Parameter Type: Drinking Water Testing for Volatiles
Parameter Name: 1,1-Dichloroethene
What it is and Where it Comes From:

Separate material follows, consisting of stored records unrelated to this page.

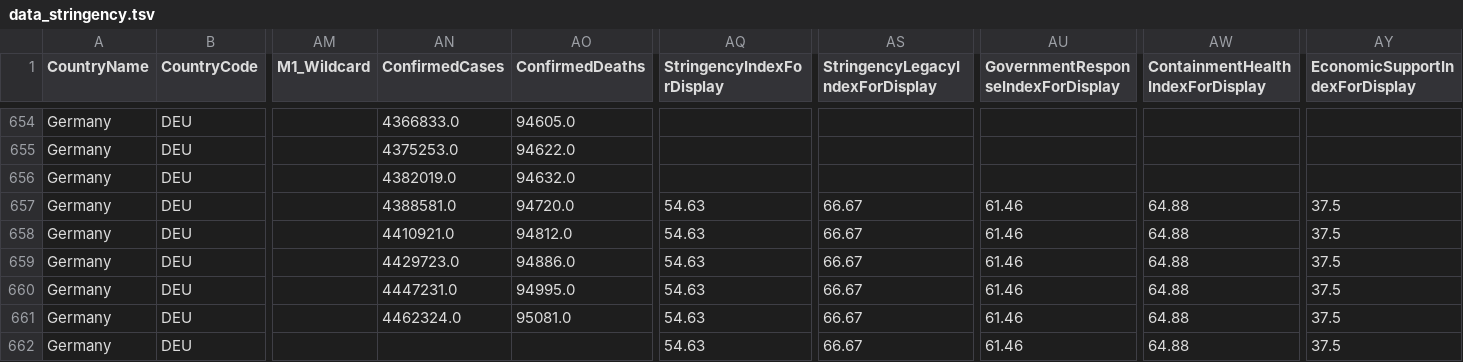
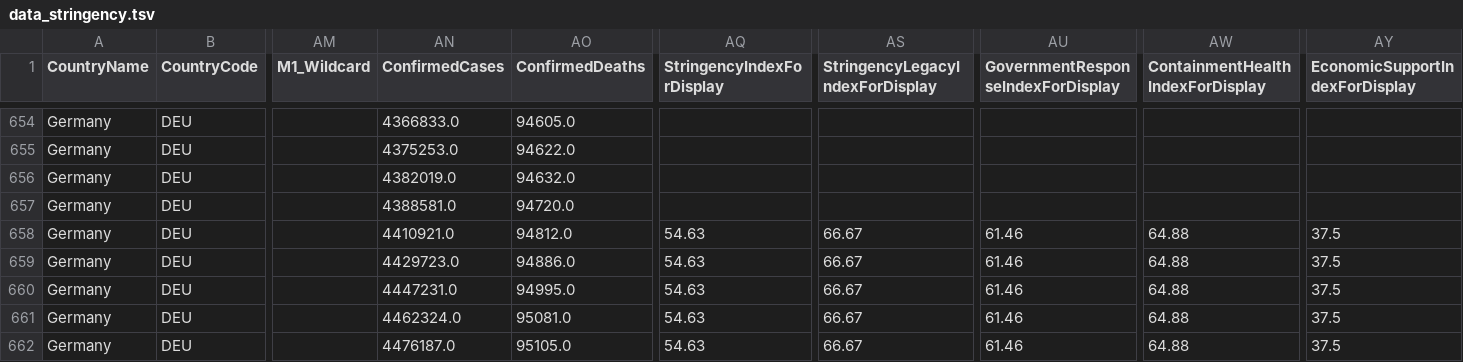
Before and after one commit to v4lue4dded/covid-19_germany, a TSV file: data_stringency.tsv, drawn as a sheet; only a part is shown, gaps mark what is left out; the diff names each change by its address in the sheet, - before the commit and + after, or states it on an @@ line.

Commit message:
date update: 2021-10-25 04:31:57

```diff
--- a/data_stringency.tsv
+++ b/data_stringency.tsv
-AQ657 (StringencyIndexForDisplay): 54.63
+AQ657 (StringencyIndexForDisplay): (empty)
-AS657 (StringencyLegacyIndexForDisplay): 66.67
+AS657 (StringencyLegacyIndexForDisplay): (empty)
-AU657: 61.46
+AU657: (empty)
-AW657 (ContainmentHealthIndexForDisplay): 64.88
+AW657 (ContainmentHealthIndexForDisplay): (empty)
-AY657 (EconomicSupportIndexForDisplay): 37.5
+AY657 (EconomicSupportIndexForDisplay): (empty)
-AN662 (ConfirmedCases): (empty)
+AN662 (ConfirmedCases): 4476187.0
-AO662 (ConfirmedDeaths): (empty)
+AO662 (ConfirmedDeaths): 95105.0
```
Also changed, not shown: 1 other file.
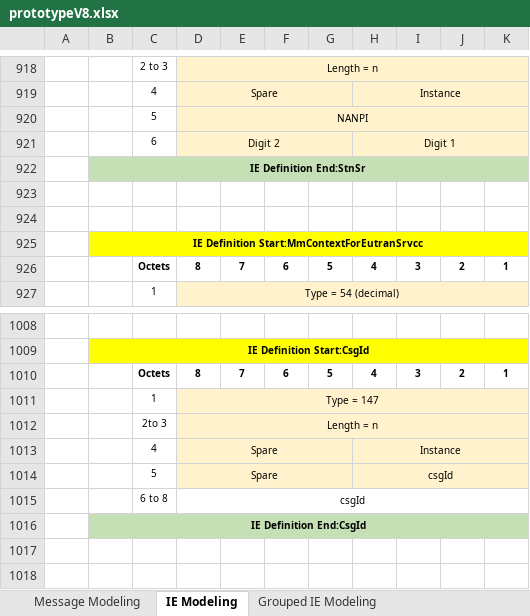
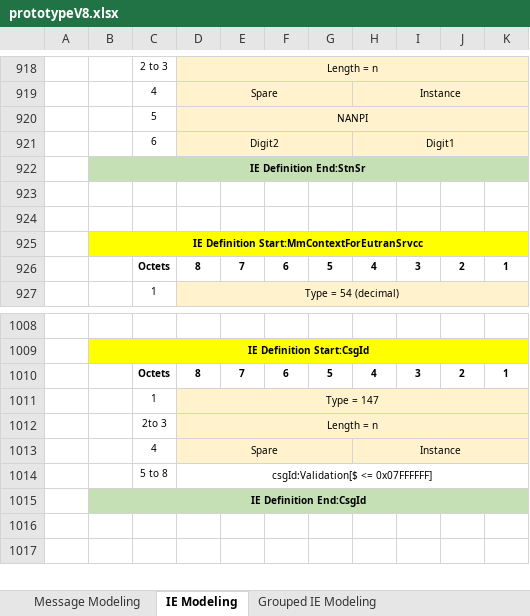
Before and after one commit to aggarwalanubhav/Nucleus, an Excel workbook: scripts/GtpV2StackCodeGen/dataModel/prototypeV8.xlsx, sheet IE Modeling, drawn as a sheet; only a part is shown, gaps mark what is left out; values as stored, in another font and other column widths than the file's, no borders; charts and pictures not drawn; removed rows and columns are numbered as before the commit, all else as after; the diff names each change by its address in the sheet, - before the commit and + after, or states it on an @@ line.

```diff
--- a/scripts/GtpV2StackCodeGen/dataModel/prototypeV8.xlsx (sheet IE Modeling)
+++ b/scripts/GtpV2StackCodeGen/dataModel/prototypeV8.xlsx (sheet IE Modeling)
-D921: Digit 2
+D921: Digit2
-H921: Digit 1
+H921: Digit1
-row 1014:  |  | 5 | Spare |  |  |  | csgId
-row 1015:  |  | 6 to 8 | csgId
+row 1014:  |  | 5 to 8 | csgId:Validation[$ <= 0x07FFFFFF]
```
Also changed, not shown: sheet Grouped IE Modeling, sheet Message Modeling, charts or pictures, 13 other files.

1,1-Dichloroethene, commonly called 1,1-dichloroethylene or vinylidene chloride or 1,1-DCE, is an organochloride with the molecular formula C2H2Cl2. It is a colorless liquid with a sharp odor. Like most chlorocarbons, it is poorly soluble in water, but soluble in organic solvents. 1,1-DCE was the precursor to the original cling-wrap, Saran, for food, but this application has been phased out. 1,1-Dichloroethene can enter the environment when it is released to the air during its production or released to surface water or soil as a result of waste disposal. Most 1,1-dichloroethene evaporates quickly and mainly enters the environment through the air, although some enters rivers or lakes. 1,1-Dichloroethene can enter soil, water, and air in large amounts during an accidental spill. 1,1-Dichloroethene can also enter the environment as a breakdown product of other chemicals in the environment. We do not know exactly how long 1,1-dichloroethene stays in water. It is not readily transferred to fish or birds, and only very small amounts enter the food chain. In soil, 1,1-dichloroethene either evaporates to the air or percolates down through soil with rainwater and enters underground water. Small living organisms in soil and groundwater may transform it into other less harmful substances, although this happens slowly. Drinking water testing gives you several benefits like peace of mind, identifying contaminants in your water, and insight into health concerns. Safe Home offers Laboratory drinking water testing kits for 1,1-Dichloroethene, allowing you to collect your water sample and ship it directly to our EPA-Certified Laboratory. This platform of drinking water testing for 1,1-Dichloroethene will give you an accurate level based on the lowest level of a parameter our instruments can detect (Method Detection Level). Safe Home drinking water testing for volatiles can be used for city and well water supplies. Drinking water testing should be done any time you notice a significant change in your water quality.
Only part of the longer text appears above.